Provided by Phyllis, the internship director, on the first day of the internship. In this folder, I keep all the important papers together that need to be handed into Phyllis. It is a similar system to when you start kindergarten and have a take home folder for your parents to check every night.
2. Small Wallet/Clutch
Some days we travel to other locations during the day, and I am able to leave my bag at the rotation site. It is nice to have a wallet that can hold your phone and keys. This makes it easy to carry want you need without having to bring your whole bag. Of course, I had to have the Stella & Dot one that matches my larger bag.
This is my version of a professional binder.

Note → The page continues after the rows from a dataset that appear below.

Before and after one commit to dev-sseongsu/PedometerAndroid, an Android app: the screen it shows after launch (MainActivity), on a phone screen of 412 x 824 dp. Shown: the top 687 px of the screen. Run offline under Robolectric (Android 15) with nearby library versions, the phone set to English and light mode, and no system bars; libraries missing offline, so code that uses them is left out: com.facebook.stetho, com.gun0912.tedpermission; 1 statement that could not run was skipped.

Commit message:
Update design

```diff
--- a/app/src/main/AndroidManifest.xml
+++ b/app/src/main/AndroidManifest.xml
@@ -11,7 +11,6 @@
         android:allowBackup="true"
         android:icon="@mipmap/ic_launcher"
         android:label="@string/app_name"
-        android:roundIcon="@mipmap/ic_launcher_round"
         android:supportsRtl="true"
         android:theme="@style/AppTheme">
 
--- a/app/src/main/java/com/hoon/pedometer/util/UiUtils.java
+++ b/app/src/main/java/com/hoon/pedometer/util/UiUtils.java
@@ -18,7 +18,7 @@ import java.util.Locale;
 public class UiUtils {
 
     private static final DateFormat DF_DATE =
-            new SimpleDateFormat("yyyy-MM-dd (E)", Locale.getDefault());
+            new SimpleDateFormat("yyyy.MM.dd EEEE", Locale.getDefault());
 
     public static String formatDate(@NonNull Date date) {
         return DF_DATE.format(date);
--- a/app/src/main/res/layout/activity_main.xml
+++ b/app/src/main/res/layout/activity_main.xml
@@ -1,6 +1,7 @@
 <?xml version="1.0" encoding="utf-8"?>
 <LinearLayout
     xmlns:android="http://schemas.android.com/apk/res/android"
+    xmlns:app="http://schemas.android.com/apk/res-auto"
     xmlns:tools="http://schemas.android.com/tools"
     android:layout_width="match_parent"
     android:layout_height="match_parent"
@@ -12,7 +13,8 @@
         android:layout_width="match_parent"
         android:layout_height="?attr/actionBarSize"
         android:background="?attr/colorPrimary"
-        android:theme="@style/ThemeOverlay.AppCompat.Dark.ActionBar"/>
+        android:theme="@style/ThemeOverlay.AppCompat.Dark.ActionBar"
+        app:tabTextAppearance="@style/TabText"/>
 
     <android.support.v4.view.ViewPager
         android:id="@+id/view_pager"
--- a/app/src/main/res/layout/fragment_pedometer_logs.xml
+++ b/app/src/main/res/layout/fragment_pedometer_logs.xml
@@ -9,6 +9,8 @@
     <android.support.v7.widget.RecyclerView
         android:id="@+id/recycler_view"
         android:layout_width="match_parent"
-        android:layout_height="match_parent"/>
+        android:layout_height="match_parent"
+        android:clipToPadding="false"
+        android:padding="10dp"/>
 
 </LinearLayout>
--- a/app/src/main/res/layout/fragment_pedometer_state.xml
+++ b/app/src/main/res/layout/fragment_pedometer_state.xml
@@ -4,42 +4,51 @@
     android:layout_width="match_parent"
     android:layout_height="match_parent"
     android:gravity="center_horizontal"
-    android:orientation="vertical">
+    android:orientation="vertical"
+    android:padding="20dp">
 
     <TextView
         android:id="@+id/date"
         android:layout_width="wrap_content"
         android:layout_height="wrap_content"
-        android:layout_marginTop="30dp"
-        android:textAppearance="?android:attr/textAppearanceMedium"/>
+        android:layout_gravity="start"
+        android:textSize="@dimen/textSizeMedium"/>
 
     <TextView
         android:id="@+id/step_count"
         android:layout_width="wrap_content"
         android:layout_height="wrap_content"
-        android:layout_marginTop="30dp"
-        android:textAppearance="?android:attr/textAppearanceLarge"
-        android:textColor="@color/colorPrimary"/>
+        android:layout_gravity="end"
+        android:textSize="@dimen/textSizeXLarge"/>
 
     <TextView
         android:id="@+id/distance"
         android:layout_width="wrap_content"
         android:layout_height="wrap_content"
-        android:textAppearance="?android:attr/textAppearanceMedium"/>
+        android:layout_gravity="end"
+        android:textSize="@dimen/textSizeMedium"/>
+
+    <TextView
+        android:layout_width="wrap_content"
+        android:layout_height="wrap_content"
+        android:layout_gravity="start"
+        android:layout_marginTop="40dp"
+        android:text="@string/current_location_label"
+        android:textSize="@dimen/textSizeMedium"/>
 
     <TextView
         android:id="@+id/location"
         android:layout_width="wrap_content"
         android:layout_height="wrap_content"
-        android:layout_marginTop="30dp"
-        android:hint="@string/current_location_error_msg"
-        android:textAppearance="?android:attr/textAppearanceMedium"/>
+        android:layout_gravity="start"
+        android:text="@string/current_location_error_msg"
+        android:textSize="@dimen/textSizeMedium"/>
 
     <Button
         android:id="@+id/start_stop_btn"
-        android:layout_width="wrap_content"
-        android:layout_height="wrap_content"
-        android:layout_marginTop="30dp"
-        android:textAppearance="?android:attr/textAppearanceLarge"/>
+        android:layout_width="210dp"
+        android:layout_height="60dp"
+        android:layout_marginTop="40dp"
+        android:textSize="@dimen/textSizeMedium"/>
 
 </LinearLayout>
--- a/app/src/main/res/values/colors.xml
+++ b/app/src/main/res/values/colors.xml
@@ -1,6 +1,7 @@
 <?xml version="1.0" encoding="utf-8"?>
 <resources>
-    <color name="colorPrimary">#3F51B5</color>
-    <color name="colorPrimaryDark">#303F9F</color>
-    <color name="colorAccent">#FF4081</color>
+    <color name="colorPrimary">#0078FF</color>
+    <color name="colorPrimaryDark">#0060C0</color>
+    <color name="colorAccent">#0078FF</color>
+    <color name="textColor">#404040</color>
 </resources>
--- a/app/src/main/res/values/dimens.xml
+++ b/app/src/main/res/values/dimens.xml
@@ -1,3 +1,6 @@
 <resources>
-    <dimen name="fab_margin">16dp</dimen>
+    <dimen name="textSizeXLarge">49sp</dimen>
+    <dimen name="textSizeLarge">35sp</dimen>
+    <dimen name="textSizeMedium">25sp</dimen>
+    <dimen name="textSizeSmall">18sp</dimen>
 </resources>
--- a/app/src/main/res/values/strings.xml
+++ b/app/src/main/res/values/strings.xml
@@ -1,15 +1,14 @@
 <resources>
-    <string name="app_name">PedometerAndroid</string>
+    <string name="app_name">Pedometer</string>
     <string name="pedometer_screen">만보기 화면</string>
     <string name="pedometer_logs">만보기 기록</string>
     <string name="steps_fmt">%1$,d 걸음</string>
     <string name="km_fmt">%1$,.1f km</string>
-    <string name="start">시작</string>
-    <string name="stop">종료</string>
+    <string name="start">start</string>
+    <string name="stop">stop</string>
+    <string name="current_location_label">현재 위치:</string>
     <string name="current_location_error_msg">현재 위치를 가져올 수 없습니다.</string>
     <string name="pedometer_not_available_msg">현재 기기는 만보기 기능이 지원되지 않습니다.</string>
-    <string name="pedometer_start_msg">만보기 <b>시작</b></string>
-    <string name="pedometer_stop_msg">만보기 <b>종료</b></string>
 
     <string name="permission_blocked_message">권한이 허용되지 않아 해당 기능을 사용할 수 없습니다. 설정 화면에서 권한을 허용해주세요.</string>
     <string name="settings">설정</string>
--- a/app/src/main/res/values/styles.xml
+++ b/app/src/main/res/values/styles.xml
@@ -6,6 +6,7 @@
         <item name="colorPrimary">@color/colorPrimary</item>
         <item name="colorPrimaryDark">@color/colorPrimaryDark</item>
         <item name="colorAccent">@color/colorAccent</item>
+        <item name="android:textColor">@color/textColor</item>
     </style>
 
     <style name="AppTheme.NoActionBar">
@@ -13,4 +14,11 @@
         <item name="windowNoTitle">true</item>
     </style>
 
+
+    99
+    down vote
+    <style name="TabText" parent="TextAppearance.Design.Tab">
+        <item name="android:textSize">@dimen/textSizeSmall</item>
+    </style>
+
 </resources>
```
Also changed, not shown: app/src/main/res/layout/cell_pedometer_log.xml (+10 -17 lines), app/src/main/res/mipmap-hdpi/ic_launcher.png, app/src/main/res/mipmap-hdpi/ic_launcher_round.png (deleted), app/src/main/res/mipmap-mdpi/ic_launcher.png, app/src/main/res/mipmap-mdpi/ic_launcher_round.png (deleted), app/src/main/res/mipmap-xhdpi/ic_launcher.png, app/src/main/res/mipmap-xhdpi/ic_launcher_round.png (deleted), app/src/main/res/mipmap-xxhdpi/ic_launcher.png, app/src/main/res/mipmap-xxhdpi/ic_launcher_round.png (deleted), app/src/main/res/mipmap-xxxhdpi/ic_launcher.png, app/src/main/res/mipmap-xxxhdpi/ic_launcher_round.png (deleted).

One side has a notepad and the other side has a folder. I carry it to the meetings with my preceptors, so I can write down the details of each assignment. I keep continuous to-do lists for each rotation on the notepad.
Given on the first day of the internship. Provides a new way of competing with your peers, seeing who has the most business cards at graduation.
5. Professional Bag
I put a lot of thought into what type of bag I wanted for the internship. I wanted a bag that looked professional, had a zipper, and could hold my laptop. I settled for this Stella & Dot bag. I like the pocket on the outside that securely holds my SmarTrip card; it holds the fare for riding public transportation in D.C., making it easier when getting on and off the Metro.
6. iPad Mini
Provided by the internship. Every good dietetic intern needs an apple in her bag.
7. Charger & Headphones
Obviously these are needed for the iPad Mini.
8. Emergency Kit
I feel you can never be too prepared. I keep Band-Aids, hand sanitizer, tissues, Advil, lotion, Chap Stick, and mints in a Kate Spade cosmetic bag.
A calculator is needed for basic calculations in clinical rotations and on occasional class days. I love school supplies and everything Lilly Pulitzer, so I clearly needed the Lilly Pulitzer calculator.
I realized after the first week of the internship I needed to write down what I did each day as a reference for filling in my competencies, updating my website, and completing my self-evaluations at the end of each rotation. Being from Annapolis, MD, I always pick out nautical-themed things, and when I saw this Jonathon Adler journal, I knew it would be perfect.
11. Day Planner
Picking out my day planner is something I take very seriously. This year I chose the large Kate Spade 17-month agenda. I selected this day planner because I think it looks more professional than the Lilly Pulitzer agendas, but don’t worry, I have had those too. I keep a Thank You card in the front pocket of my day planner, as a just in case.
12. Colored Pens
Like every good dietetics student, I use different color pens.
13. Flash Drive
On the first day of the internship, everyone is given a flash drive with everything you need throughout the entire internship. It contains contact information of the preceptors, directions to rotations, homework assignments, and evaluations. This little flash drive is the lifeline to the internship.
14. Pencil Case
I use a Vera Bradley pencil case to hold my calculator, flash drive, and pens. It is just an easy way to keep things from getting lost in your bag.
Hopefully, this post makes your transition from college to a dietetic internship 14 times easier.
These are my personal opinions on what I need for the internship and do not reflect the opinions of the University of Maryland.